Despite the team’s seemingly impregnable advantage in qualifying, come race day it certainly seems that the chasing pack is able to peg the gap. With the ‘F-duct’ equipped teams able to use their downforce-spoiling devices to good effect on the circuit’s long straights, the Red Bulls – who do not run such a system yet – will be very vulnerable to an attack under braking. However, if Red Bull decided to run its version of the system, then perhaps their rivals may as well pack up and head to the next race…
McLaren should bounce back in Turkey after a troubled weekend in Monaco where the MP4-25 was found wanting on the slower, twisty nature of the Principality’s streets. The sweeping, fast nature of the Istanbul circuit will suit their car much better, and – barring daft mechanic errors on the starting grid – the team should approach this weekend with greater confidence.
Ferrari should also feel a better prospect this weekend, with both Fernando Alonso and Felipe Massa – in particular – carrying strong form in their past races here.
Currently, Felipe is missing something relative to his team-mate, but the Turkish race is one where he also seems to find that extra 10%, and this might tip the balance back on even terms.
After its outstanding podium result at last fortnight’s Monaco Grand Prix, Renault is wisely playing down hopes for a repeat performance at this more aero-dependent circuit.
While Robert Kubica was able to drive well above the potential of the R30, the Istanbul Park circuit doesn’t give a driver that same luxury, and he will struggle to figure in the top-eight.
The longer-wheelbase Mercedes GP W01 will make its second appearance after a short hiatus at Monaco following its debut at the Spanish Grand Prix. If further developments track as planned, then expect both Michael Schumacher and Nico Rosberg to figure there or thereabouts.

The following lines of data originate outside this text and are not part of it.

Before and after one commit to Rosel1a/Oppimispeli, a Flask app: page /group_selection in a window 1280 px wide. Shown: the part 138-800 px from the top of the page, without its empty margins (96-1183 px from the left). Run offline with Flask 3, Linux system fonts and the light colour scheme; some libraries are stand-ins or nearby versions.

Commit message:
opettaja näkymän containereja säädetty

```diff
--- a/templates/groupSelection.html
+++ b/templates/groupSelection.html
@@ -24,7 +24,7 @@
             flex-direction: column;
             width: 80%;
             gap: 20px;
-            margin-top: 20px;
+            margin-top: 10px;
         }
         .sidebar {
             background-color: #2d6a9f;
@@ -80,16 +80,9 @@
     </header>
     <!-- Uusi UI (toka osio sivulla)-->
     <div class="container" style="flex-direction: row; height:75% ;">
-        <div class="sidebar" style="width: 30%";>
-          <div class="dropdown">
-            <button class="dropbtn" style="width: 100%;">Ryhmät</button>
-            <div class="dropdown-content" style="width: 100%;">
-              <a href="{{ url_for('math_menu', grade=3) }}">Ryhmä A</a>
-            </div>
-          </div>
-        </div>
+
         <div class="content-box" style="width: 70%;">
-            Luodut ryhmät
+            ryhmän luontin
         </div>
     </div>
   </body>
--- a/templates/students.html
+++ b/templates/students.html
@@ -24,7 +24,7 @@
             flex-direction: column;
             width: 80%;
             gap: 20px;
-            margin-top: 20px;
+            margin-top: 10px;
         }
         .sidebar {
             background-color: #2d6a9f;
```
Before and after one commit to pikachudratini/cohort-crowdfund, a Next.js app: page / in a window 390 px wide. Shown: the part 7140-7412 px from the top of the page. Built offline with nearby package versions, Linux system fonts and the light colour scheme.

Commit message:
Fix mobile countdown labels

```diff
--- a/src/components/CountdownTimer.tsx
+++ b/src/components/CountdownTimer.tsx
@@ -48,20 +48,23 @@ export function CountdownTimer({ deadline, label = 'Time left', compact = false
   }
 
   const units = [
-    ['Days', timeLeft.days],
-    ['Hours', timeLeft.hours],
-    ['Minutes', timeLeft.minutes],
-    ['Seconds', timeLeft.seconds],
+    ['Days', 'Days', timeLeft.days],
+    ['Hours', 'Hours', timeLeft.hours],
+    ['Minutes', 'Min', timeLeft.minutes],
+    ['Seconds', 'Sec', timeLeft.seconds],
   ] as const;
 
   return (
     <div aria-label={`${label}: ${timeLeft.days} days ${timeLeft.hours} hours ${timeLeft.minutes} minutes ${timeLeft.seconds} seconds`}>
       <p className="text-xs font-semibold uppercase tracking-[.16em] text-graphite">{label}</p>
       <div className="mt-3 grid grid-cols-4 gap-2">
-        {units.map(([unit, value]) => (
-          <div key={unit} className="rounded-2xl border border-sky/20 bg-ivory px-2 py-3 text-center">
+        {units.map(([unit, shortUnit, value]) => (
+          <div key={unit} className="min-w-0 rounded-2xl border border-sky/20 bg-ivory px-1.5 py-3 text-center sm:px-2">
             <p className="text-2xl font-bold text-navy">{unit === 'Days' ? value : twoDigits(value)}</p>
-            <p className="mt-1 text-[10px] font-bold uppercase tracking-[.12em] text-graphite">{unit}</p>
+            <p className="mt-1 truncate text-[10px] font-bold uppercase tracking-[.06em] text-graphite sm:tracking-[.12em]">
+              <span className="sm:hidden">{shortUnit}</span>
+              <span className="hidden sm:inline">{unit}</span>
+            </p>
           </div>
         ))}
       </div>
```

What will be intriguing is the intra-team battle between the team-mates – the form book has of late favoured Michael…
But they’ll all be chasing the Red Bulls this weekend…